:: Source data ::
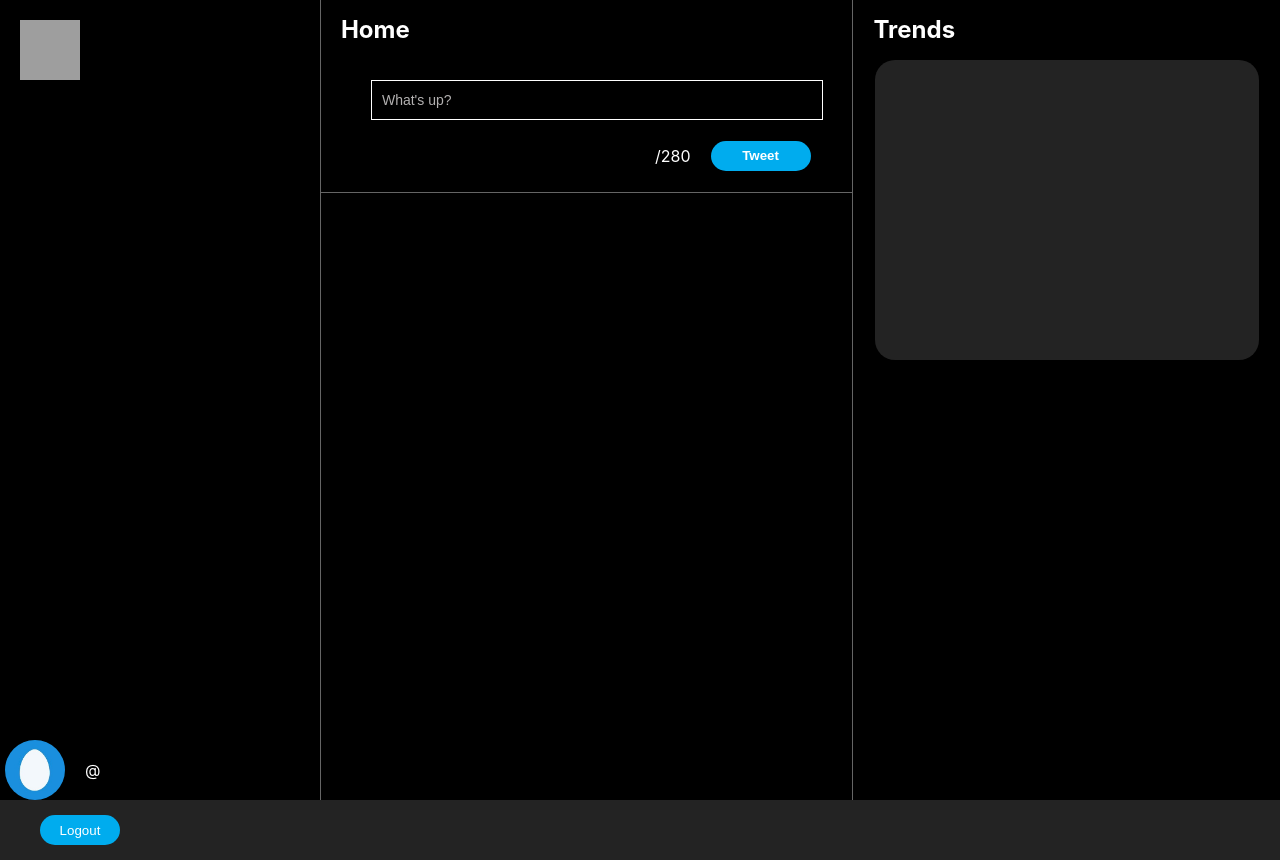
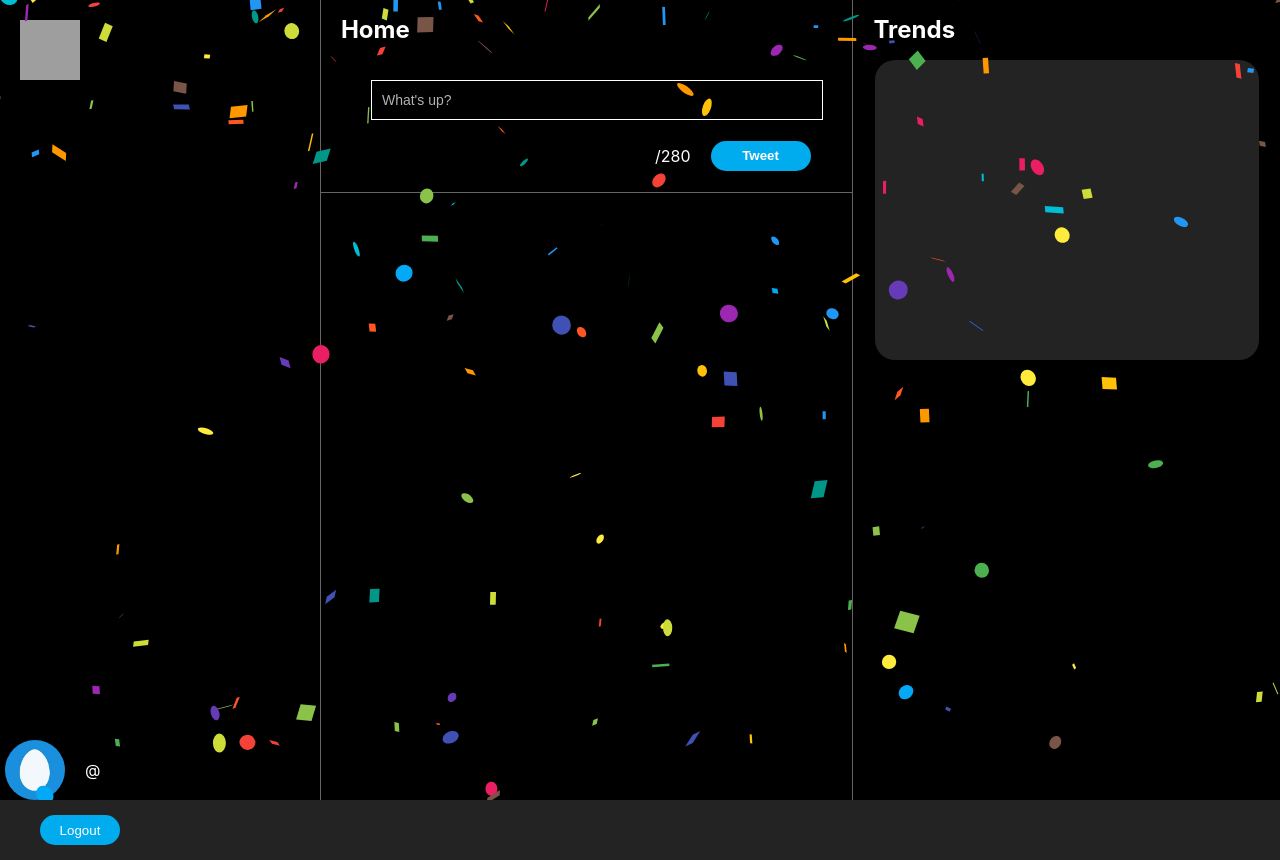
Before and after one commit to Myl-W/hackatweet-frontend, a Next.js app: page /home in a window 1280 px wide. Built offline with nearby package versions, Linux system fonts and the light colour scheme; grey boxes are pictures that could not be loaded.

Commit message:
mise a jour

```diff
--- a/app/home/page.js
+++ b/app/home/page.js
@@ -3,12 +3,15 @@ import styles from "../styles/Home.module.css";
 import Image from "next/image";
 import { useRouter } from "next/navigation";
 import React, { useState, useEffect } from "react";
+import { useWindowSize } from "react-use";
+import Confetti from "react-confetti";
 import { useSelector, useDispatch } from "react-redux";
 import { userMessage, userCount } from "../../reducer/msg";
 import { FontAwesomeIcon } from "@fortawesome/react-fontawesome";
 import { faHeart, faTrash } from "@fortawesome/free-solid-svg-icons";
 
 function Home() {
+  const { width, height } = useWindowSize();
   const dispatch = useDispatch();
   const router = useRouter();
   const username = useSelector((state) => state.userAccess.valueLogin);
@@ -18,6 +21,15 @@ function Home() {
   const [messages, setMessages] = useState([]);
   const newMsg = { username, message, liked: false, likeCount: 0 };
   const [hashTag, setHashTag] = useState([]);
+  const [showConfetti, setShowConfetti] = useState(true);
+
+  useEffect(() => {
+    const timer = setTimeout(() => {
+      setShowConfetti(false);
+    }, 10000);
+
+    return () => clearTimeout(timer);
+  }, []);
 
   const disconnect = () => {
     router.push("/login");
@@ -32,7 +44,7 @@ function Home() {
     const counts = {};
 
     messages.forEach((msg) => {
-    if (!msg || typeof msg.message !== 'string') return;
+      if (!msg || typeof msg.message !== "string") return;
       const found = msg.message.match(pattern);
       if (found) {
         found.forEach((tag) => {
@@ -89,6 +101,8 @@ function Home() {
 
   return (
     <div>
+      {showConfetti && <Confetti width={width} height={height} />}
+
       <main className={styles.main}>
         <div className={styles.home}>
           <div className={styles.left}>
@@ -188,7 +202,7 @@ function Home() {
                     <span>{item.tag}</span>
                   </div>
                   <div className={styles.numberOfTags}>
-                    {item.count} tweet{item.count > 1 ? 's' : ''}
+                    {item.count} tweet{item.count > 1 ? "s" : ""}
                   </div>
                 </div>
               ))}
--- a/package.json
+++ b/package.json
@@ -15,8 +15,10 @@
     "@reduxjs/toolkit": "^2.7.0",
     "next": "13.4",
     "react": "18.2.0",
+    "react-confetti": "^6.4.0",
     "react-dom": "18.1.0",
     "react-redux": "^9.2.0",
+    "react-use": "^17.6.0",
     "redux-persist": "^6.0.0"
   },
   "devDependencies": {
```
Also changed, not shown: 1 other file (tests, documents, lock files or other folders). Lines whose indentation alone changed are shown as unchanged.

:: Prompt ::
Restate each entry word for word; pictures stay out of the copy.

:: Result of the task ::
Before and after one commit to Myl-W/hackatweet-frontend, a Next.js app: page /home in a window 1280 px wide. Built offline with nearby package versions, Linux system fonts and the light colour scheme; grey boxes are pictures that could not be loaded.

Commit message:
mise a jour

```diff
--- a/app/home/page.js
+++ b/app/home/page.js
@@ -3,12 +3,15 @@ import styles from "../styles/Home.module.css";
 import Image from "next/image";
 import { useRouter } from "next/navigation";
 import React, { useState, useEffect } from "react";
+import { useWindowSize } from "react-use";
+import Confetti from "react-confetti";
 import { useSelector, useDispatch } from "react-redux";
 import { userMessage, userCount } from "../../reducer/msg";
 import { FontAwesomeIcon } from "@fortawesome/react-fontawesome";
 import { faHeart, faTrash } from "@fortawesome/free-solid-svg-icons";
 
 function Home() {
+  const { width, height } = useWindowSize();
   const dispatch = useDispatch();
   const router = useRouter();
   const username = useSelector((state) => state.userAccess.valueLogin);
@@ -18,6 +21,15 @@ function Home() {
   const [messages, setMessages] = useState([]);
   const newMsg = { username, message, liked: false, likeCount: 0 };
   const [hashTag, setHashTag] = useState([]);
+  const [showConfetti, setShowConfetti] = useState(true);
+
+  useEffect(() => {
+    const timer = setTimeout(() => {
+      setShowConfetti(false);
+    }, 10000);
+
+    return () => clearTimeout(timer);
+  }, []);
 
   const disconnect = () => {
     router.push("/login");
@@ -32,7 +44,7 @@ function Home() {
     const counts = {};
 
     messages.forEach((msg) => {
-    if (!msg || typeof msg.message !== 'string') return;
+      if (!msg || typeof msg.message !== "string") return;
       const found = msg.message.match(pattern);
       if (found) {
         found.forEach((tag) => {
@@ -89,6 +101,8 @@ function Home() {
 
   return (
     <div>
+      {showConfetti && <Confetti width={width} height={height} />}
+
       <main className={styles.main}>
         <div className={styles.home}>
           <div className={styles.left}>
@@ -188,7 +202,7 @@ function Home() {
                     <span>{item.tag}</span>
                   </div>
                   <div className={styles.numberOfTags}>
-                    {item.count} tweet{item.count > 1 ? 's' : ''}
+                    {item.count} tweet{item.count > 1 ? "s" : ""}
                   </div>
                 </div>
               ))}
--- a/package.json
+++ b/package.json
@@ -15,8 +15,10 @@
     "@reduxjs/toolkit": "^2.7.0",
     "next": "13.4",
     "react": "18.2.0",
+    "react-confetti": "^6.4.0",
     "react-dom": "18.1.0",
     "react-redux": "^9.2.0",
+    "react-use": "^17.6.0",
     "redux-persist": "^6.0.0"
   },
   "devDependencies": {
```
Also changed, not shown: 1 other file (tests, documents, lock files or other folders). Lines whose indentation alone changed are shown as unchanged.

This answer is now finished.